The festival supports music of long duration, also combinations of 2 or more arts media including poetry, painters, multi-media installation and computer graphic video. The influence from beyond classical-based music is also considerable, of ancient, planet-wide traditions, and more popular forms.
I tend not to feature over complex, serial or 12-tone music. The festival’s recognition has been slow, we have yet to have concerts or concert recordings broadcast in the UK, and audiences have yet to become substantial.
I am continuing this line of concert making until I feel that there is recognition of this group of composers.
Arvo Part, Philip Glass and Steve Reich, and especially the wonderful Kronos Quartet have made popular the en-friending of experiment in music, but I feel there is a current of creativity behind the more recognised individuals that must be shared and given plenty of oxygen. The late Jean Catoire for instance who went light years beyond other composers in his energetic qualities of inspiration. The late Alan Hovhaness also, particularly in Europe, has yet to be truly understood as the vast spirit that integrated ancient Asia into symphonic and chamber music, with incredible verve.
As a musical entity I am sometimes criticised or even branded as mad by those who are identified with their own path in performing or composing. I have been fortunate enough to see beyond myself sufficiently to be able to express my gratitude to inspirational individual muses in a practical as well as verbal or personal manner. It’s also an example of the principle that generosity returns to the fortunate generous, to which I can testify with vigour.
The Festival is a tonal contemporary music festival, presenting a non-commercial / high artistic integrity face of new musical sound.

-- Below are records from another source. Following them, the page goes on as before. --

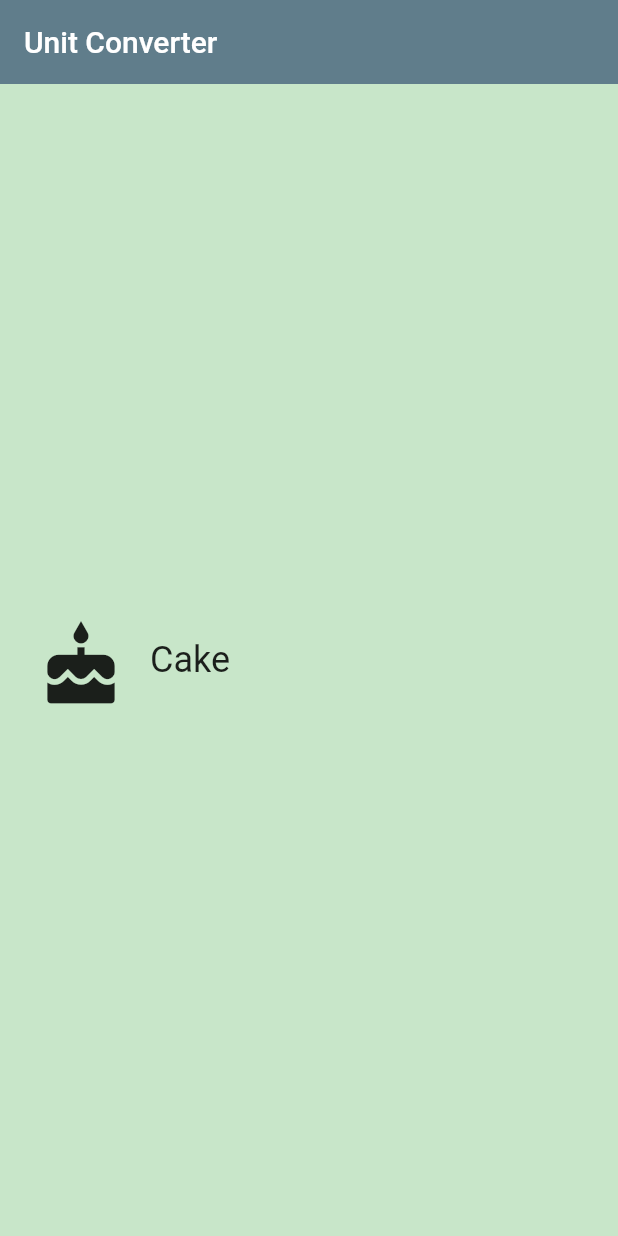
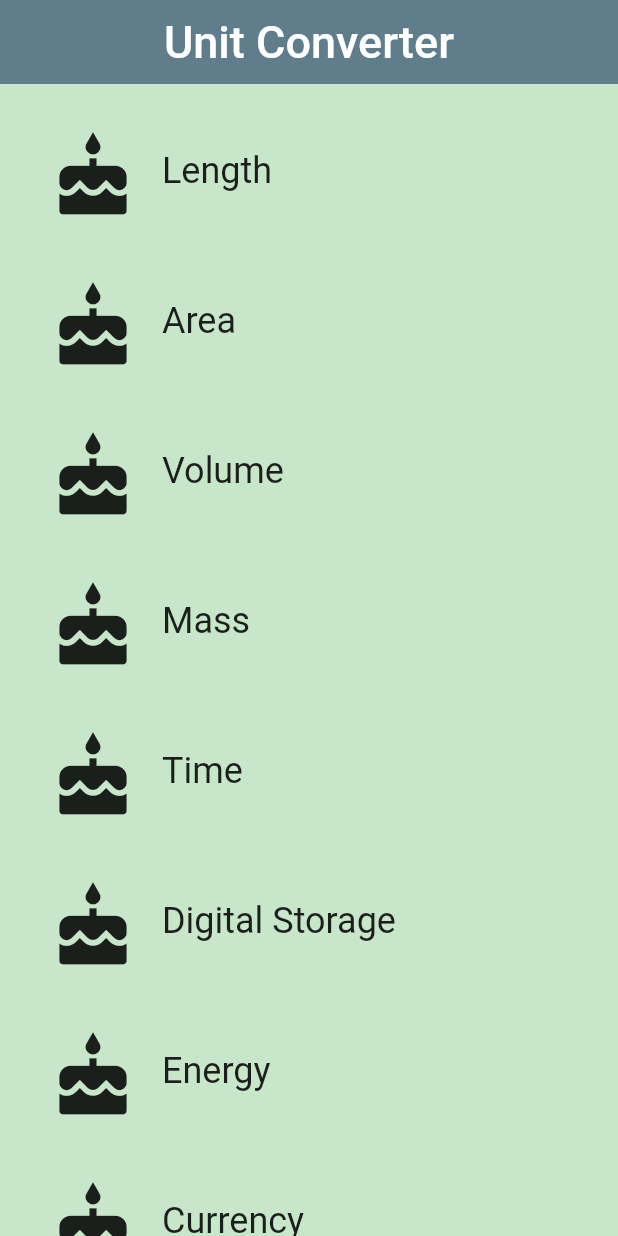
Before and after one commit to SrishtiC99/Flutter-Unit-Converter-App, a Flutter app: the screen it shows after launch, on a phone screen of 412 x 824 dp. Run offline on Flutter 3.47's test engine with Material 2 defaults, Android fonts, the phone set to English and light mode, and no system bars.

Commit message:
added a list of categories category_route.dart

```diff
--- /dev/null
+++ b/lib/category_route.dart
@@ -0,0 +1,49 @@
+import 'package:flutter/material.dart';
+import 'package:flutter_udacity1/category.dart';
+
+class CategoryRoute extends StatelessWidget{
+  CategoryRoute();
+  static const _categoryNames = <String>["Length",
+  "Area", "Volume", "Mass", "Time", "Digital Storage", "Energy", "Currency"];
+
+  static const _colors = <Color>[
+    Colors.teal,
+    Colors.orange,
+    Colors.pinkAccent,
+    Colors.blueAccent,
+    Colors.yellow,
+    Colors.greenAccent,
+    Colors.purpleAccent,
+    Colors.red,
+  ];
+
+  @override
+  Widget build(BuildContext context) {
+
+    final listView = Container(
+        child: ListView.builder(
+          itemCount: _colors.length,
+            padding: EdgeInsets.all(8),
+            itemBuilder: (BuildContext context, int index){
+              return Category(_categoryNames[index], _colors[index], Icons.cake);
+            }
+        )
+    );
+
+    final appBar = AppBar(
+      title: Text("Unit Converter",
+        style: TextStyle(fontSize: 30),
+      ),
+      centerTitle: true,
+      elevation: 0.0,
+      backgroundColor: Colors.blueGrey,
+    );
+
+    return Scaffold(
+      backgroundColor: Colors.green[100],
+      appBar: appBar,
+      body: listView,
+    );
+  }
+
+}
--- a/lib/main.dart
+++ b/lib/main.dart
@@ -1,5 +1,6 @@
 import 'package:flutter/material.dart';
 import 'package:flutter_udacity1/category.dart';
+import 'package:flutter_udacity1/category_route.dart';
 
 void main() {
   runApp(UnitConverterApp());
@@ -9,16 +10,9 @@ class UnitConverterApp extends StatelessWidget {
   @override
   Widget build(BuildContext context) {
     return MaterialApp(
+      debugShowCheckedModeBanner: false,
       title: "Unit Converter",
-      home: Scaffold(
-        backgroundColor: Colors.green[100],
-        appBar: AppBar(
-          title: Text("Unit Converter"),
-          elevation: 0.0,
-          backgroundColor: Colors.blueGrey,
-        ),
-        body: Center(child: Category("Cake", Colors.green, Icons.cake)),
-      ),
+      home: CategoryRoute()
     );
   }
 }
```
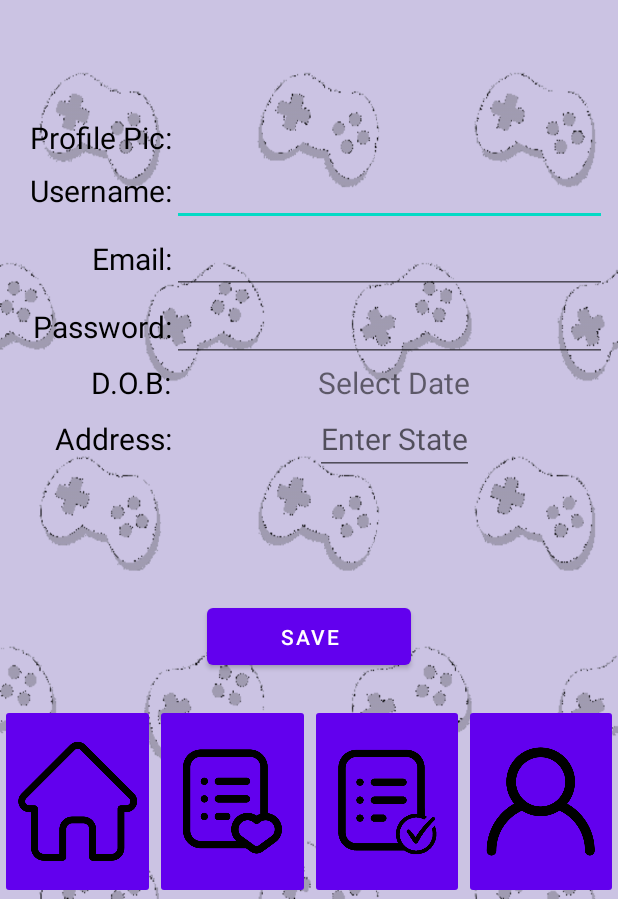
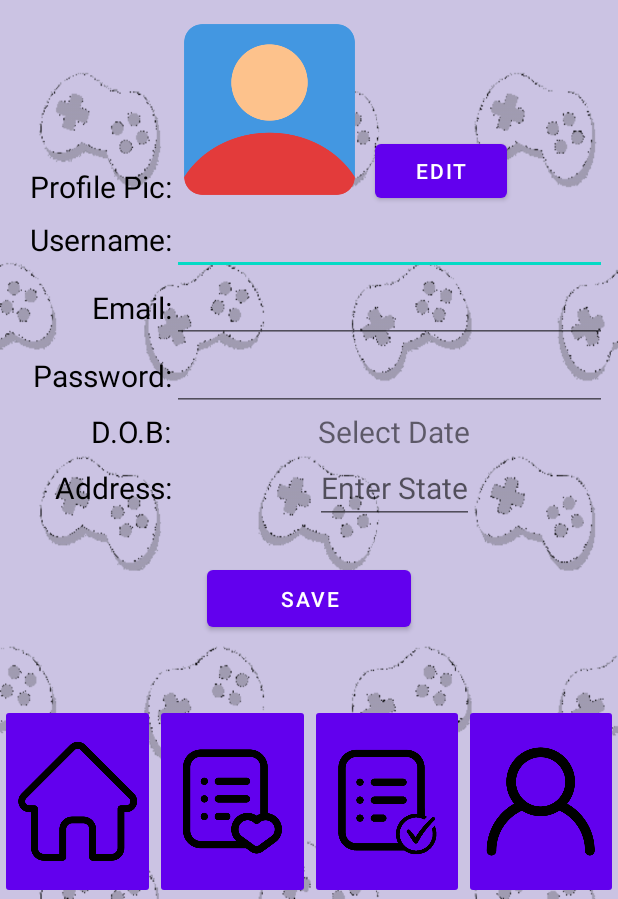
Before and after one commit to s310478/HIT238, an Android app: the AccountActivity screen opened directly, with no data from a screen before it, on a phone screen of 412 x 824 dp, the part 337-1236 px from its top. Run offline under Robolectric (Android 15) with nearby library versions, the phone set to English and light mode, and no system bars; pictures from the network do not load.

Commit message:
Editable Profile Pic
For activity_account.xml

```diff
--- a/app/src/main/AndroidManifest.xml
+++ b/app/src/main/AndroidManifest.xml
@@ -2,6 +2,10 @@
 <manifest xmlns:android="http://schemas.android.com/apk/res/android"
     xmlns:tools="http://schemas.android.com/tools"
     package="com.example.assigment2b">
+
+    <uses-permission android:name="android.permission.READ_EXTERNAL_STORAGE" />
+    <uses-permission android:name="android.permission.WRITE_EXTERNAL_STORAGE" />
+    <uses-permission android:name="android.permission.INTERNET" />
 
     <application
         android:allowBackup="true"
--- a/app/src/main/java/com/example/assigment2b/AccountActivity.java
+++ b/app/src/main/java/com/example/assigment2b/AccountActivity.java
@@ -2,26 +2,49 @@ package com.example.assigment2b;
 
 import androidx.appcompat.app.AppCompatActivity;
 
+import android.Manifest;
 import android.app.DatePickerDialog;
 import android.content.Intent;
 import android.graphics.Color;
-import android.graphics.drawable.ColorDrawable;
+import android.net.Uri;
 import android.os.Bundle;
+import android.provider.MediaStore;
 import android.util.Log;
 import android.view.View;
 import android.widget.ArrayAdapter;
 import android.widget.AutoCompleteTextView;
+import android.widget.Button;
 import android.widget.DatePicker;
+import android.widget.ImageView;
 import android.widget.TextView;
+import android.widget.Toast;
 
 import java.util.Calendar;
 
 public class AccountActivity extends AppCompatActivity {
-    // Fot selecting Address
+    // For selecting Address
     String[] stateList = {"NT, Australia", "QLD, Australia", "NSW, Australia", "VIC, Australia",
             "TAS, Australia","SA, Australia", "WA, Australia"};
 
     private TextView txtUsr;
+
+    // For editing profile pic
+    private ImageView imgProfile;
+    private Button btnProfile;
+    Uri imageUri;
+    @Override
+    protected void onActivityResult(int requestCode, int resultCode, Intent data){
+        super.onActivityResult(requestCode, resultCode, data);
+        if (resultCode == RESULT_OK && requestCode == 1){
+
+            requestPermissions(new String[]{android.Manifest.permission.WRITE_EXTERNAL_STORAGE,
+                    Manifest.permission.READ_EXTERNAL_STORAGE}, 2909);
+
+            imageUri = data.getData();
+            imgProfile.setImageURI(imageUri);
+        }
+    }
+
 
 
     private static final String TAG = "AccountActivity";
@@ -34,7 +57,14 @@ public class AccountActivity extends AppCompatActivity {
     protected void onCreate(Bundle savedInstanceState) {
         super.onCreate(savedInstanceState);
         setContentView(R.layout.activity_account);
-        mDisplayDate = (TextView) findViewById(R.id.tvDate);
+
+        //Profile pic
+        btnProfile = (Button)findViewById(R.id.btnProfile);
+        imgProfile = (ImageView)findViewById(R.id.imgProfile);
+
+
+        //Date of Birth
+        mDisplayDate = (TextView) findViewById(R.id.tvDOB);
 
         //Auto complete
         //initiate an auto complete text view
@@ -92,6 +122,26 @@ public class AccountActivity extends AppCompatActivity {
             txtUsr.setText(username);
         }
     }
+
+    // For Profile pic edit
+    public void editPic(View v)
+    {
+        Intent PickerIntent = new Intent(Intent.ACTION_PICK,
+                MediaStore.Images.Media.INTERNAL_CONTENT_URI);
+        //noinspection deprecation
+        startActivityForResult(PickerIntent, 1);
+    }
+
+    //-------------------
+
+    public void newSave(View view) {
+
+        Toast.makeText(getApplicationContext(), "Saved", Toast.LENGTH_LONG).show();
+    }
+
+
+
+
     //For username across pages/activities
     public TextView txtU;
 
@@ -102,6 +152,7 @@ public class AccountActivity extends AppCompatActivity {
         startActivity(i);
     }
 
+    // Bottom Nav Bar
     public void showHome(View view) {
 
         txtU = (TextView) findViewById(R.id.lblUser);
--- a/app/src/main/res/layout/activity_account.xml
+++ b/app/src/main/res/layout/activity_account.xml
@@ -17,7 +17,7 @@
         android:orientation="vertical">
 
         <ImageView
-            android:id="@+id/imageView"
+            android:id="@+id/imgLogo"
             android:layout_width="match_parent"
             android:layout_height="wrap_content"
             app:srcCompat="@drawable/imglogo" />
@@ -48,7 +48,7 @@
                 android:textSize="20sp" />
 
             <ImageButton
-                android:id="@+id/imageButton3"
+                android:id="@+id/btnLogInOut"
                 android:layout_width="wrap_content"
                 android:layout_height="wrap_content"
                 android:backgroundTint="#6200ee"
@@ -59,7 +59,7 @@
 
         <androidx.gridlayout.widget.GridLayout
             android:layout_width="match_parent"
-            android:layout_height="394dp"
+            android:layout_height="344dp"
             android:layout_marginLeft="20dp">
 
             <TextView
@@ -134,12 +134,13 @@
                 app:layout_row="0" />
 
             <ImageView
-                android:id="@+id/imageView2"
-                android:layout_width="wrap_content"
-                android:layout_height="100dp"
+                android:id="@+id/imgProfile"
+                android:layout_width="130dp"
+                android:layout_height="130dp"
                 app:layout_column="1"
+                app:layout_gravity="bottom|left"
                 app:layout_row="0"
-                tools:srcCompat="@tools:sample/avatars" />
+                app:srcCompat="@drawable/user" />
 
             <TextView
                 android:id="@+id/lblDOB"
@@ -164,7 +165,7 @@
                 app:layout_row="5" />
 
             <TextView
-                android:id="@+id/tvDate"
+                android:id="@+id/tvDOB"
                 android:layout_width="wrap_content"
                 android:layout_height="wrap_content"
                 android:textSize="20sp"
@@ -184,17 +185,30 @@
                 app:layout_gravity="center_horizontal"
                 app:layout_row="5" />
 
+            <Button
+                android:id="@+id/btnProfile"
+                android:layout_width="wrap_content"
+                android:layout_height="wrap_content"
+                android:layout_marginLeft="135dp"
+                android:text="Edit"
+                android:onClick="editPic"
+                app:layout_column="1"
+                app:layout_gravity="bottom|left"
+                app:layout_row="0" />
+
         </androidx.gridlayout.widget.GridLayout>
 
         <RelativeLayout
             android:layout_width="match_parent"
-            android:layout_height="wrap_content">
+            android:layout_height="100dp">
 
             <Button
-                android:id="@+id/button"
+                android:id="@+id/btnSave"
                 android:layout_width="136dp"
                 android:layout_height="50dp"
                 android:layout_centerInParent="true"
+                android:layout_gravity="top|center"
+                android:onClick="newSave"
                 android:text="Save"
                 app:iconGravity="end" />
 
--- a/app/src/main/res/layout/activity_home.xml
+++ b/app/src/main/res/layout/activity_home.xml
@@ -16,7 +16,7 @@
         android:orientation="vertical">
 
         <ImageView
-            android:id="@+id/imageView"
+            android:id="@+id/imgLogo"
             android:layout_width="match_parent"
             android:layout_height="wrap_content"
             app:srcCompat="@drawable/imglogo" />
@@ -47,7 +47,7 @@
                 android:textSize="20sp" />
 
             <ImageButton
-                android:id="@+id/imageButton3"
+                android:id="@+id/btnLogInOut"
                 android:layout_width="wrap_content"
                 android:layout_height="wrap_content"
                 android:onClick="showLogIn"
--- a/app/src/main/res/layout/activity_login.xml
+++ b/app/src/main/res/layout/activity_login.xml
@@ -20,7 +20,7 @@
         android:orientation="vertical">
 
         <ImageView
-            android:id="@+id/imageView"
+            android:id="@+id/imgLogo"
             android:layout_width="match_parent"
             android:layout_height="wrap_content"
             app:srcCompat="@drawable/imglogo" />
```
Also changed, not shown: app/src/main/res/drawable/user.png (added).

This festival has a small number of quite idiosyncratic aims, working within the general field of contemporary concert music.
It offers music that is contemporary but harmonious, experimental yet accessible.
The more tonal end of the spectrum, less than the more aggressive, more predominantly intellectual aspects.
Music that deals dominantly with the brighter side of musical expression.
Music of long duration is especially favoured. In 1998, the UK premiere of “For Philip Guston” (4 hours long) by Morton Feldman was presented.
Under-recognised composers – particularly those who have sought beauty and the innovative at the expense of “career” as a composer.
Music linking with other artistic media, eg with poets, painters, with computer graphics.
Links with other musical genres, eg Indian or Moroccan ethnic music, or with jazz, rock or other idioms, but not to dilute the main aim as one of new concert music.
“Uncompromising in its artistic integrity, this festival is a rare and cherished event” – Terry Riley
“…..the ever progressive Planet Tree Music Festival.” – The Observer
Festival Director – Lawrence Ball